Observe the sabbath day to keep it holy, as the LORD your God commanded you. Deuteronomy 5:12 NASB
Observe – One of my dear friends sent me an article about the two Sabbath commands. The other one is the more familiar verse, Exodus 20:8. But if you read them side by side, you realize (especially in Hebrew) that they are not identical. The text in Exodus uses the Hebrew verb zakar (to remember) but the text in Deuteronomy uses the verb shamar (to guard). The differences are obscured in many translations, but were the subject of some concern by the rabbis.
Let’s stretch a little. If we think about the rabbinic solution to this difference, we might recall something from our studies in Genesis 2 and 3. Since the homophone of zakar (male) means “to remember,” we suggested that this is a word play on the role of the male. He is to remember God’s command in the Garden and subsequently to remember all of the commandments given by God after leaving the Garden. One of these is to honor the Sabbath. The Exodus passage connects God’s instructions to the assignment in Eden.
But what about the Deuteronomy version? Does the verb shamar also find a home in Eden? The homophone of neqevah (female) is about setting a boundary. We noticed that the role assigned to Havvah was not remembering God’s command. She wasn’t present when the command was given. But she is to establish the boundary for the fulfillment of the command by guarding the man who was given the command. Her job is to take care of him in such a way that he fulfills his assignment. We pointed out that her covenant with YHWH establishes Adam as the beneficiary. She is his protector and guide. She is to establish and guard the fence so that he doesn’t get into trouble.

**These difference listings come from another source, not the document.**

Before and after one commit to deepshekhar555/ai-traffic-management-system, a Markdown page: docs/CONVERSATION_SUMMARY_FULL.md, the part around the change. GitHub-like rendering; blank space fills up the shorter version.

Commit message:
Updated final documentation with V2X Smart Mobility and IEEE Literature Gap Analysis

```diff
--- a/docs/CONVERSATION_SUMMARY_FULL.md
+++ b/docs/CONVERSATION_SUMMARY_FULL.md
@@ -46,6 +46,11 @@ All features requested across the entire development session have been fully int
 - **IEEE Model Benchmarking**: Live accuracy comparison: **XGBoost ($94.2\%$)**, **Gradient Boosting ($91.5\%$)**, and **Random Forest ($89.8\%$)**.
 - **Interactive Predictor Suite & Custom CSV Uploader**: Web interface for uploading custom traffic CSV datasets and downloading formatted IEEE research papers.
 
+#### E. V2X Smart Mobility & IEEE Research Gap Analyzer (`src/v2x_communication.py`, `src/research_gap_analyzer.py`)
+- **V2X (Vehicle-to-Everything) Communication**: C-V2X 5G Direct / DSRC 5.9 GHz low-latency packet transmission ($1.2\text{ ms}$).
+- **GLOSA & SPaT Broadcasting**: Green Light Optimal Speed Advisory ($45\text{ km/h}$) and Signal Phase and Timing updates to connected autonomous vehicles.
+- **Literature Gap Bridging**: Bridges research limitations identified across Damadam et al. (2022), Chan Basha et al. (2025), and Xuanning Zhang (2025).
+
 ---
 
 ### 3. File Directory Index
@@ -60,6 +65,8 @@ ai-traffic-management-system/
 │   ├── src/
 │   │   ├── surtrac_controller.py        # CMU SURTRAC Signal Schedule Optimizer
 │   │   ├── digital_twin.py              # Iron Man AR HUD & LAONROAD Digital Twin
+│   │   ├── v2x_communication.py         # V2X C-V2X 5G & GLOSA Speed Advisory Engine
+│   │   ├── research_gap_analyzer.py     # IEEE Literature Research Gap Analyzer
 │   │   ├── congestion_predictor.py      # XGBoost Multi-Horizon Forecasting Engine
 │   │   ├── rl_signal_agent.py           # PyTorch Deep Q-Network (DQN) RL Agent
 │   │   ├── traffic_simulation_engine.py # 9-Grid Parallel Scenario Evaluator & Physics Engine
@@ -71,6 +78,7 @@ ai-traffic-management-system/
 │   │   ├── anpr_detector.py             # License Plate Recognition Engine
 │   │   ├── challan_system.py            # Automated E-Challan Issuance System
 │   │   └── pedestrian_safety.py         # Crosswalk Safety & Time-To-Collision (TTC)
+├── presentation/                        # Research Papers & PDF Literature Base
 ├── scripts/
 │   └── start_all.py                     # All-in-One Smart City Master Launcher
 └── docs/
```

It seems to me that the Deuteronomy version of the Sabbath commandment suggests the feminine side of the Sabbath. The male side appears in Exodus. Remember. The female side appears in Deuteronomy. Guard. Just as both male and female are required to fulfill the prime directive in Eden, so they are both present in Shabbat. Men are to remember what God commanded about His day of rest. Women are to establish the fence around that day to protect it from encroachment that would defile its purpose. In the home of a married couple, Shabbat cannot occur without the participation of both. It’s interesting that the rabbinic idea concerning the positive and negative commands also finds some parallel in Eden. God gives Adam the first commandment. It has positive and negative elements. “Eat (feast) on all the trees” – positive. “But of this Tree” – negative. Which part of the command becomes the issue for Havvah? Is setting the boundary an essentially positive or negative action? Which part of Sabbath-keeping are you doing? Is it the one assigned to you?
Topical Index: Sabbath, observe, guard, shamar, remember, zakar, Deuteronomy 5:12, Exodus 20:8
THANK YOU to all who are praying for my daughter Rachel in Navy boot camp. Rachel graduated on Friday. She was voted the top recruit of her division by her peers. She was also promoted to E-3, a two step promotion. She received recognition from her Chief and is set to go to A school in Pensacola. I talked with her and she said that she felt all the prayers made a big difference to her. She also wanted to thank everyone who sent mail. She got a lot! She is proud to represent your trust in her and knows God is directing all this.